Suke Quto Triple Process Blend One Roast
Suke Quto has become a world-renowned coffee success story. Tesfaye Bekele is known as one of the founders of Guji and putting it on the Ethiopian specialty coffee map. The man is a visionary and a legend.
It is a risk and an investment for a producer to try other processes away from what we are used to. Every year we buy the traditional washed, we love and expect from Suke Quto. In a good year, we have washed, pulped natural and also a natural. Like many things, we like to save this as a treat to brighten up our January, because I think we need it.
If you want all of these processes separately, I would recommend signing up for a subscription or, you could try this; One roast with 3 processes.
Name: Suke Quto Farm
Coffee type: Washed, Pulp Natural (honey if you prefer) and natural process Arabica
Varieties: Kurume and Welicho
Certification: Organic (IF Ordered as)
Location: Oromia Region, Guji Zone Sidamo
Altitude:1800 – 2200 meters
Soil type: Loamy soil
Shade trees: Millettia Ferruginea, Cordia Africana, Albizia Gummifera, Anigeria, Croton Macrostachyus, Eucberigia
Roast: Light Filter (Extractable as espresso)
Aroma: Lemony Body; Creamy Acidity: Sweet Citrus

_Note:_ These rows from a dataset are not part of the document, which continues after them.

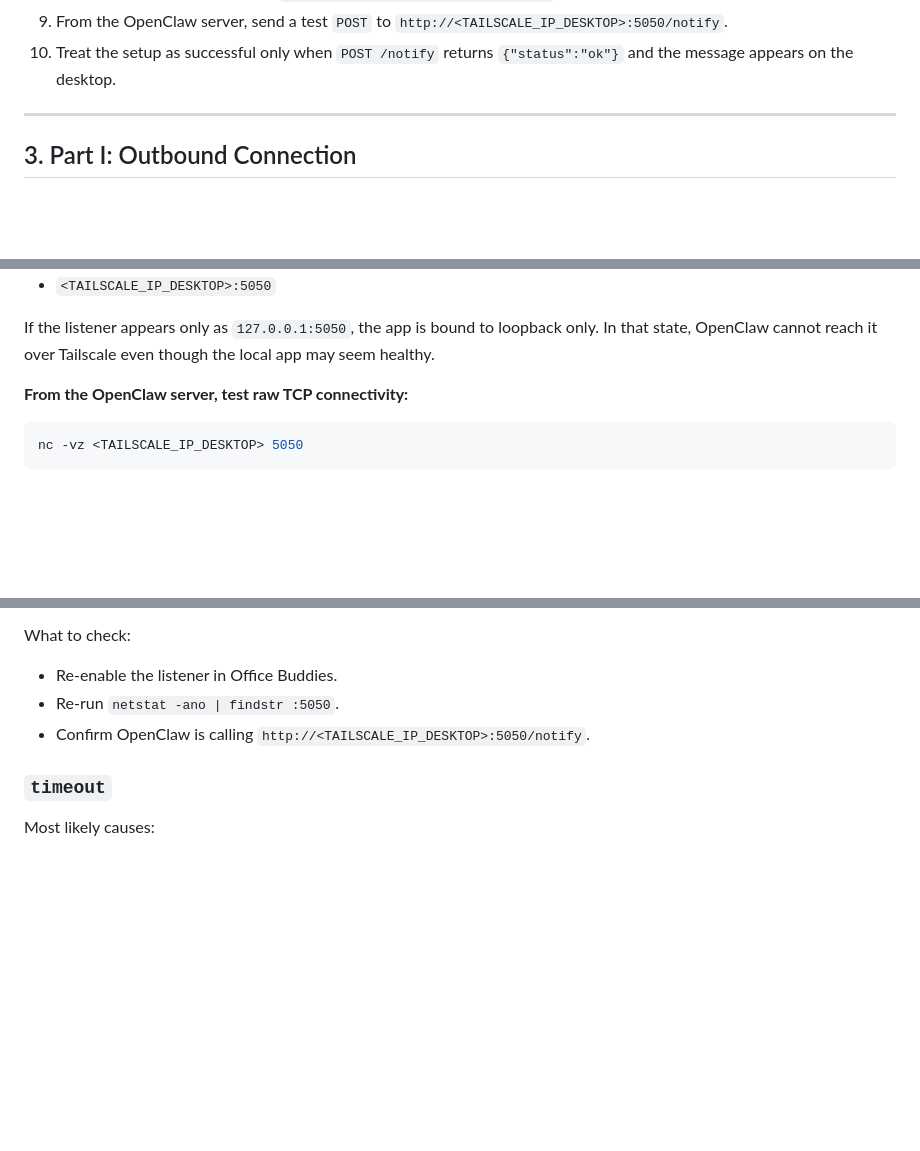
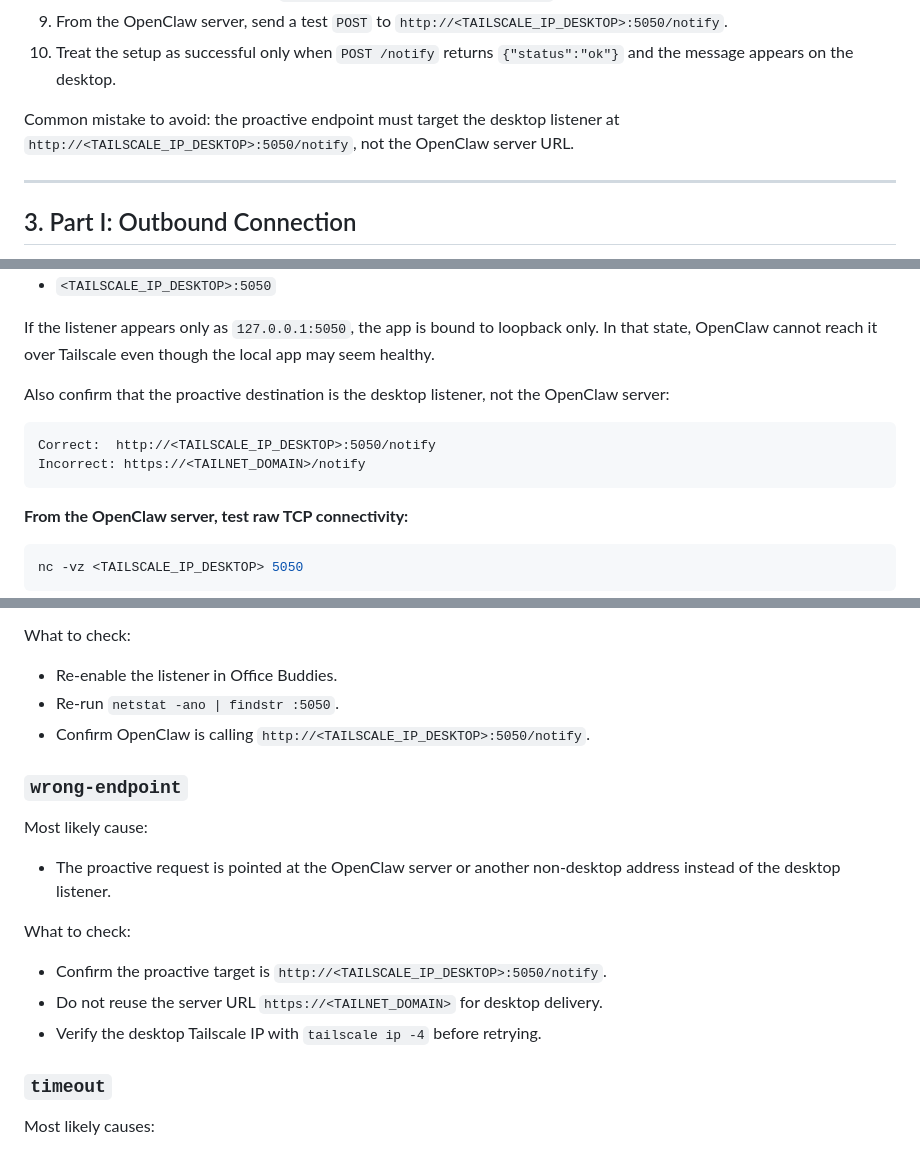
Before and after one commit to kadmielp/Office-Buddies, a Markdown page: docs/tutorials/openclaw-officebuddies-tailscale.md, 3 parts joined by grey strips. Rendered like a GitHub page; blank space fills up the shorter version.

````diff
--- a/docs/tutorials/openclaw-officebuddies-tailscale.md
+++ b/docs/tutorials/openclaw-officebuddies-tailscale.md
@@ -31,6 +31,8 @@ Use this checklist to get proactive delivery working in under 10 steps.
 8. From the OpenClaw server, run `nc -vz <TAILSCALE_IP_DESKTOP> 5050`.
 9. From the OpenClaw server, send a test `POST` to `http://<TAILSCALE_IP_DESKTOP>:5050/notify`.
 10. Treat the setup as successful only when `POST /notify` returns `{"status":"ok"}` and the message appears on the desktop.
+
+Common mistake to avoid: the proactive endpoint must target the desktop listener at `http://<TAILSCALE_IP_DESKTOP>:5050/notify`, not the OpenClaw server URL.
 
 ---
 
@@ -111,6 +113,13 @@ Expected output includes one of:
 - `<TAILSCALE_IP_DESKTOP>:5050`
 
 If the listener appears only as `127.0.0.1:5050`, the app is bound to loopback only. In that state, OpenClaw cannot reach it over Tailscale even though the local app may seem healthy.
+
+Also confirm that the proactive destination is the desktop listener, not the OpenClaw server:
+
+```text
+Correct:  http://<TAILSCALE_IP_DESKTOP>:5050/notify
+Incorrect: https://<TAILNET_DOMAIN>/notify
+```
 
 **From the OpenClaw server, test raw TCP connectivity:**
 
@@ -220,6 +229,18 @@ What to check:
 - Re-run `netstat -ano | findstr :5050`.
 - Confirm OpenClaw is calling `http://<TAILSCALE_IP_DESKTOP>:5050/notify`.
 
+### `wrong-endpoint`
+
+Most likely cause:
+
+- The proactive request is pointed at the OpenClaw server or another non-desktop address instead of the desktop listener.
+
+What to check:
+
+- Confirm the proactive target is `http://<TAILSCALE_IP_DESKTOP>:5050/notify`.
+- Do not reuse the server URL `https://<TAILNET_DOMAIN>` for desktop delivery.
+- Verify the desktop Tailscale IP with `tailscale ip -4` before retrying.
+
 ### `timeout`
 
 Most likely causes:
````
Also changed, not shown: skills/office-buddies/SKILL.md (+26 -0 lines).
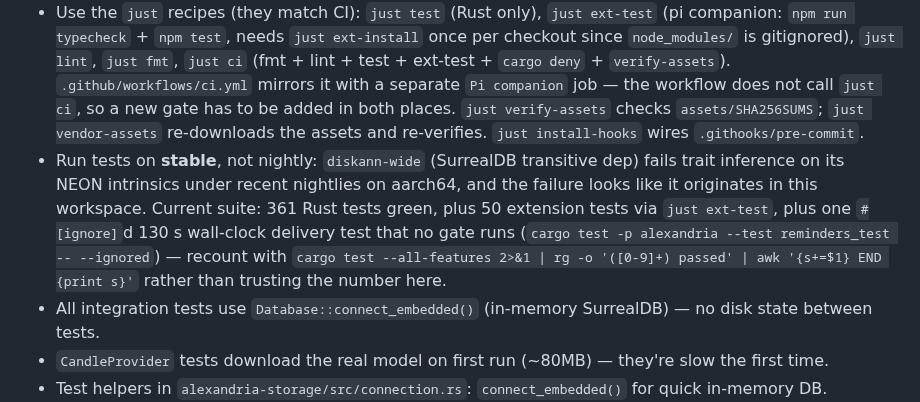
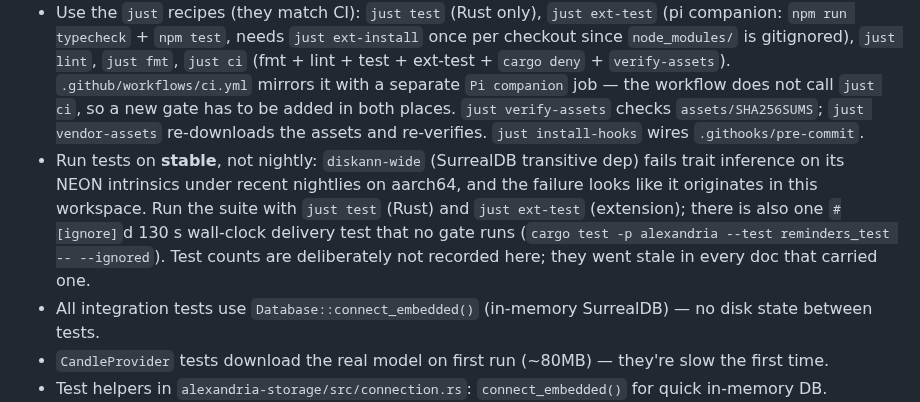
Before and after one commit to cebarks/alexandria, a Markdown page: AGENTS.md, the part around the change. Drawn GitHub-style.

```diff
--- a/AGENTS.md
+++ b/AGENTS.md
@@ -97,7 +97,7 @@ These will bite you. SurrealDB 3.2 differs from docs and prior versions:
 
 - The repo intentionally carries no `rust-toolchain.toml` and no `.cargo/config.toml` — `rust-version = "1.98"` + edition 2024 are the only compiler statement; mold/`target-cpu` live in each dev's `~/.cargo/config.toml` (see TODO-misc "Build / toolchain"). Don't re-add them to the repo.
 - Use the `just` recipes (they match CI): `just test` (Rust only), `just ext-test` (pi companion: `npm run typecheck` + `npm test`, needs `just ext-install` once per checkout since `node_modules/` is gitignored), `just lint`, `just fmt`, `just ci` (fmt + lint + test + ext-test + `cargo deny` + `verify-assets`). `.github/workflows/ci.yml` mirrors it with a separate `Pi companion` job — the workflow does not call `just ci`, so a new gate has to be added in both places. `just verify-assets` checks `assets/SHA256SUMS`; `just vendor-assets` re-downloads the assets and re-verifies. `just install-hooks` wires `.githooks/pre-commit`.
-- Run tests on **stable**, not nightly: `diskann-wide` (SurrealDB transitive dep) fails trait inference on its NEON intrinsics under recent nightlies on aarch64, and the failure looks like it originates in this workspace. Current suite: 361 Rust tests green, plus 50 extension tests via `just ext-test`, plus one `#[ignore]`d 130 s wall-clock delivery test that no gate runs (`cargo test -p alexandria --test reminders_test -- --ignored`) — recount with `cargo test --all-features 2>&1 | rg -o '([0-9]+) passed' | awk '{s+=$1} END {print s}'` rather than trusting the number here.
+- Run tests on **stable**, not nightly: `diskann-wide` (SurrealDB transitive dep) fails trait inference on its NEON intrinsics under recent nightlies on aarch64, and the failure looks like it originates in this workspace. Run the suite with `just test` (Rust) and `just ext-test` (extension); there is also one `#[ignore]`d 130 s wall-clock delivery test that no gate runs (`cargo test -p alexandria --test reminders_test -- --ignored`). Test counts are deliberately not recorded here; they went stale in every doc that carried one.
 - All integration tests use `Database::connect_embedded()` (in-memory SurrealDB) — no disk state between tests.
 - `CandleProvider` tests download the real model on first run (~80MB) — they're slow the first time.
 - Test helpers in `alexandria-storage/src/connection.rs`: `connect_embedded()` for quick in-memory DB.
```
Also changed, not shown: README.md (+1 -1 lines), docs/roadmap.md (+1 -1 lines).
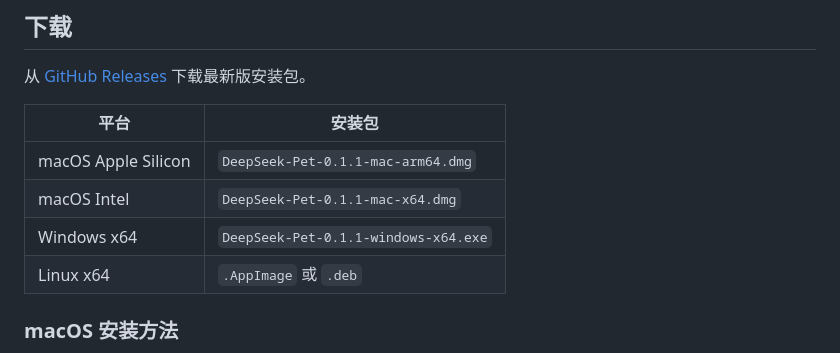
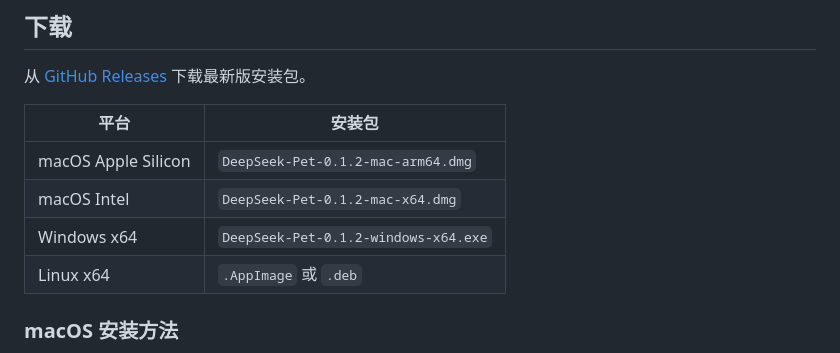
Before and after one commit to mhmdalsaisi/ds-pet, a Markdown page: README.zh-CN.md, the part around the change. Drawn GitHub-style.

```diff
--- a/README.zh-CN.md
+++ b/README.zh-CN.md
@@ -18,9 +18,9 @@
 
 | 平台 | 安装包 |
 | --- | --- |
-| macOS Apple Silicon | `DeepSeek-Pet-0.1.1-mac-arm64.dmg` |
-| macOS Intel | `DeepSeek-Pet-0.1.1-mac-x64.dmg` |
-| Windows x64 | `DeepSeek-Pet-0.1.1-windows-x64.exe` |
+| macOS Apple Silicon | `DeepSeek-Pet-0.1.2-mac-arm64.dmg` |
+| macOS Intel | `DeepSeek-Pet-0.1.2-mac-x64.dmg` |
+| Windows x64 | `DeepSeek-Pet-0.1.2-windows-x64.exe` |
 | Linux x64 | `.AppImage` 或 `.deb` |
 
 ### macOS 安装方法
```
Also changed, not shown: README.md (+3 -3 lines).
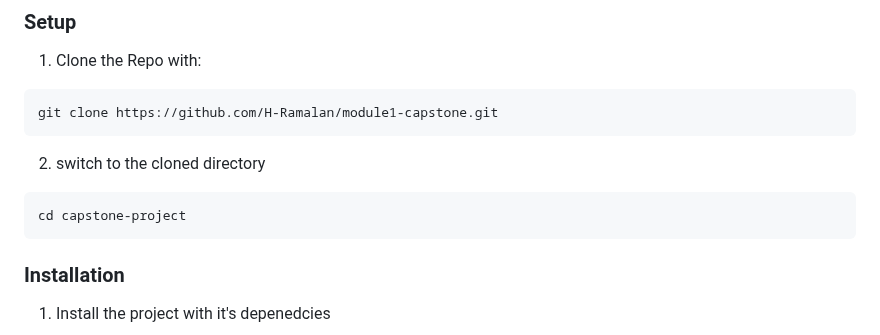
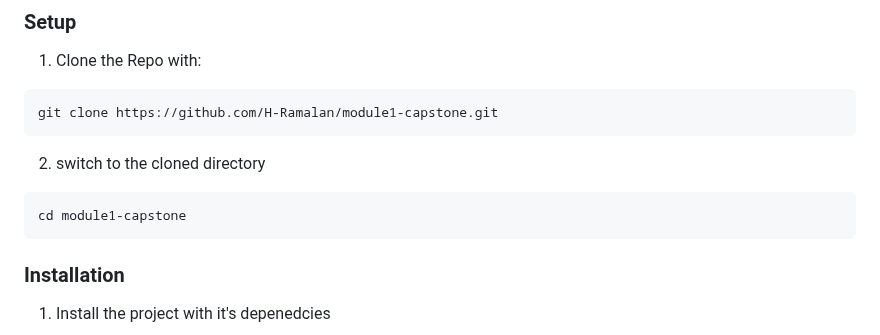
Before and after one commit to H-Ramalan/module1-capstone, a Markdown page: README.md, the part around the change. Rendered like a GitHub page.

````diff
--- a/README.md
+++ b/README.md
@@ -84,7 +84,7 @@ git clone https://github.com/H-Ramalan/module1-capstone.git
 2. switch to the cloned directory
 
 ```
-cd capstone-project
+cd module1-capstone
 ```
 
 ### Installation
````
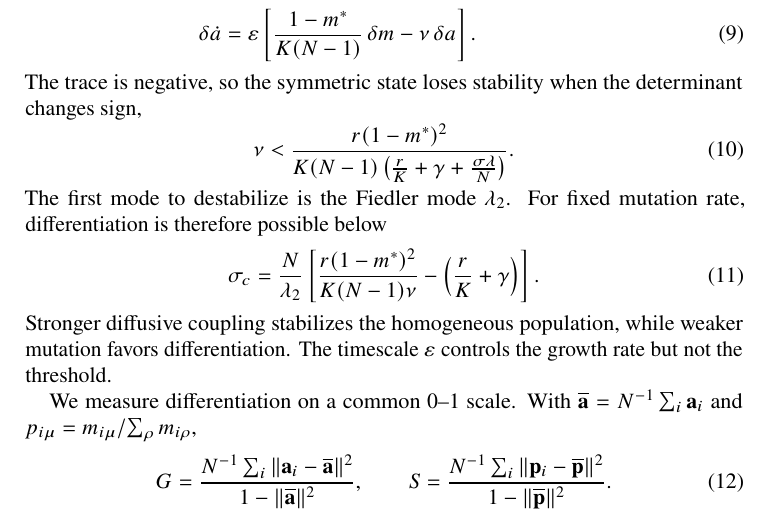
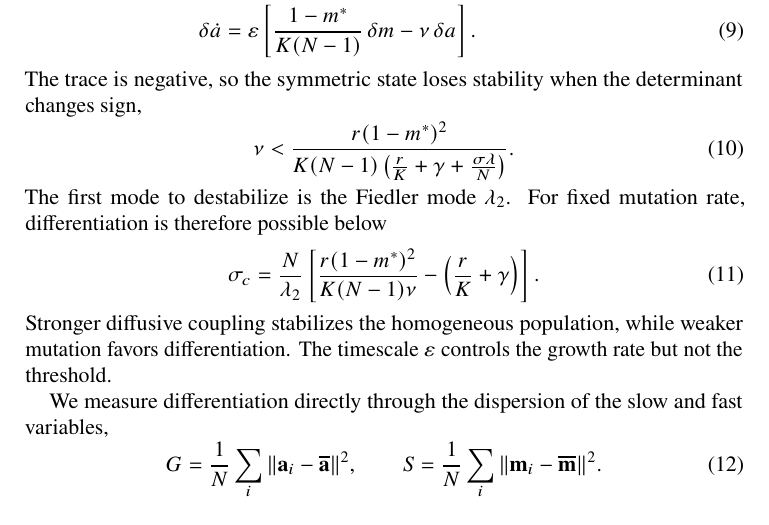
Before and after one commit to llui2/collective-learning, a LaTeX paper (draft/main.tex): part of page 2 of 4, cut so that both start at the same text. Compiled offline with pdfLaTeX.

Commit message:
restore natural differentiation measures

```diff
--- a/draft/main.tex
+++ b/draft/main.tex
@@ -200,25 +200,18 @@ K(N-1)\nu
 \end{equation}
 Stronger diffusive coupling stabilizes the homogeneous population, while weaker mutation favors differentiation. The timescale $\varepsilon$ controls the growth rate but not the threshold.
 
-We measure differentiation on a common $0$--$1$ scale. With $\overline{\mathbf a}=N^{-1}\sum_i\mathbf a_i$ and
-$p_{i\mu}=m_{i\mu}/\sum_\rho m_{i\rho}$,
+We measure differentiation directly through the dispersion of the slow and fast variables,
 \begin{equation}
 G
 =
-\frac{
-N^{-1}\sum_i
-\|\mathbf a_i-\overline{\mathbf a}\|^2
-}{
-1-\|\overline{\mathbf a}\|^2
-},
+\frac{1}{N}
+\sum_i
+\|\mathbf a_i-\overline{\mathbf a}\|^2,
 \qquad
 S
 =
-\frac{
-N^{-1}\sum_i
-\|\mathbf p_i-\overline{\mathbf p}\|^2
-}{
-1-\|\overline{\mathbf p}\|^2
-}.
+\frac{1}{N}
+\sum_i
+\|\mathbf m_i-\overline{\mathbf m}\|^2.
 \label{eq:orders}
 \end{equation}
```
Also changed, not shown: draft/main.tex (2 more changed lines).
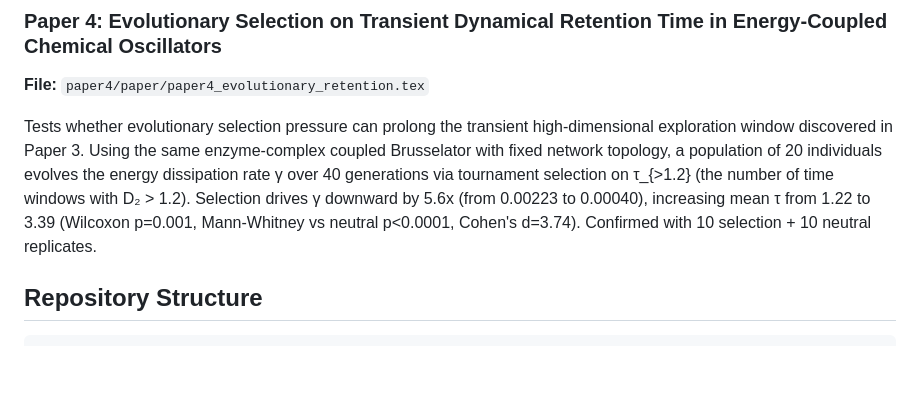
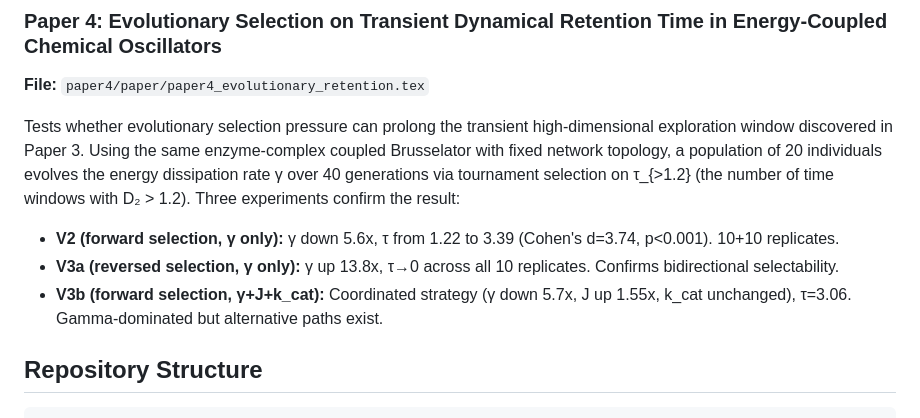
Before and after one commit to chrismerrill1974/astrobiology_research, a Markdown page: README.md, the part around the change. Rendered like a GitHub page; blank space fills up the shorter version.

```diff
--- a/README.md
+++ b/README.md
@@ -22,7 +22,11 @@ Identifies the mechanism that breaks the D₂ ≈ 1 floor: timescale separation
 ### Paper 4: Evolutionary Selection on Transient Dynamical Retention Time in Energy-Coupled Chemical Oscillators
 **File:** `paper4/paper/paper4_evolutionary_retention.tex`
 
-Tests whether evolutionary selection pressure can prolong the transient high-dimensional exploration window discovered in Paper 3. Using the same enzyme-complex coupled Brusselator with fixed network topology, a population of 20 individuals evolves the energy dissipation rate γ over 40 generations via tournament selection on τ_{>1.2} (the number of time windows with D₂ > 1.2). Selection drives γ downward by 5.6x (from 0.00223 to 0.00040), increasing mean τ from 1.22 to 3.39 (Wilcoxon p=0.001, Mann-Whitney vs neutral p<0.0001, Cohen's d=3.74). Confirmed with 10 selection + 10 neutral replicates.
+Tests whether evolutionary selection pressure can prolong the transient high-dimensional exploration window discovered in Paper 3. Using the same enzyme-complex coupled Brusselator with fixed network topology, a population of 20 individuals evolves the energy dissipation rate γ over 40 generations via tournament selection on τ_{>1.2} (the number of time windows with D₂ > 1.2). Three experiments confirm the result:
+
+- **V2 (forward selection, γ only):** γ down 5.6x, τ from 1.22 to 3.39 (Cohen's d=3.74, p<0.001). 10+10 replicates.
+- **V3a (reversed selection, γ only):** γ up 13.8x, τ→0 across all 10 replicates. Confirms bidirectional selectability.
+- **V3b (forward selection, γ+J+k_cat):** Coordinated strategy (γ down 5.7x, J up 1.55x, k_cat unchanged), τ=3.06. Gamma-dominated but alternative paths exist.
 
 ## Repository Structure
 
```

The triple Suke is the best of all worlds. Three levels of fruit, combined with three levels of body, that just make an intriguing brew. Fresh crisp citrus, that cools into a sweet rounded stone-fruity liquor. The different processes quietly gel together to make a really, sweet creamy brew.
Filter Brewing: Dependent upon your grinder, its burrs and the condition of the water you are brewing with 55g/ Litre upwards.
Espresso based drinks: Lighter roast: Longer extractions so target something like 17-18g of coffee into 30/35g (your preference). Longer shots / maybe into 45g for espresso, for me personally. IF you find this a little too bright, as some machines can run cooler than others, don’t be afraid to increase your brew temperature. Normally most machines should start around 93C.
It is no secret that we buy much of our Ethiopian coffee from Trabocca as they have been reinvesting and paying premiums on the ground in Ethiopia for years. Trabocca started working with Suke Quto in 2009 and has been a major part of increasing the quality of coffee produced there as well as investing in infrastructure and even a school.
Rather than I try to tell you about this coffee, you can see the whole value in the chain from fair food, here. In the future, we hope to see more of this as it is clean and independent.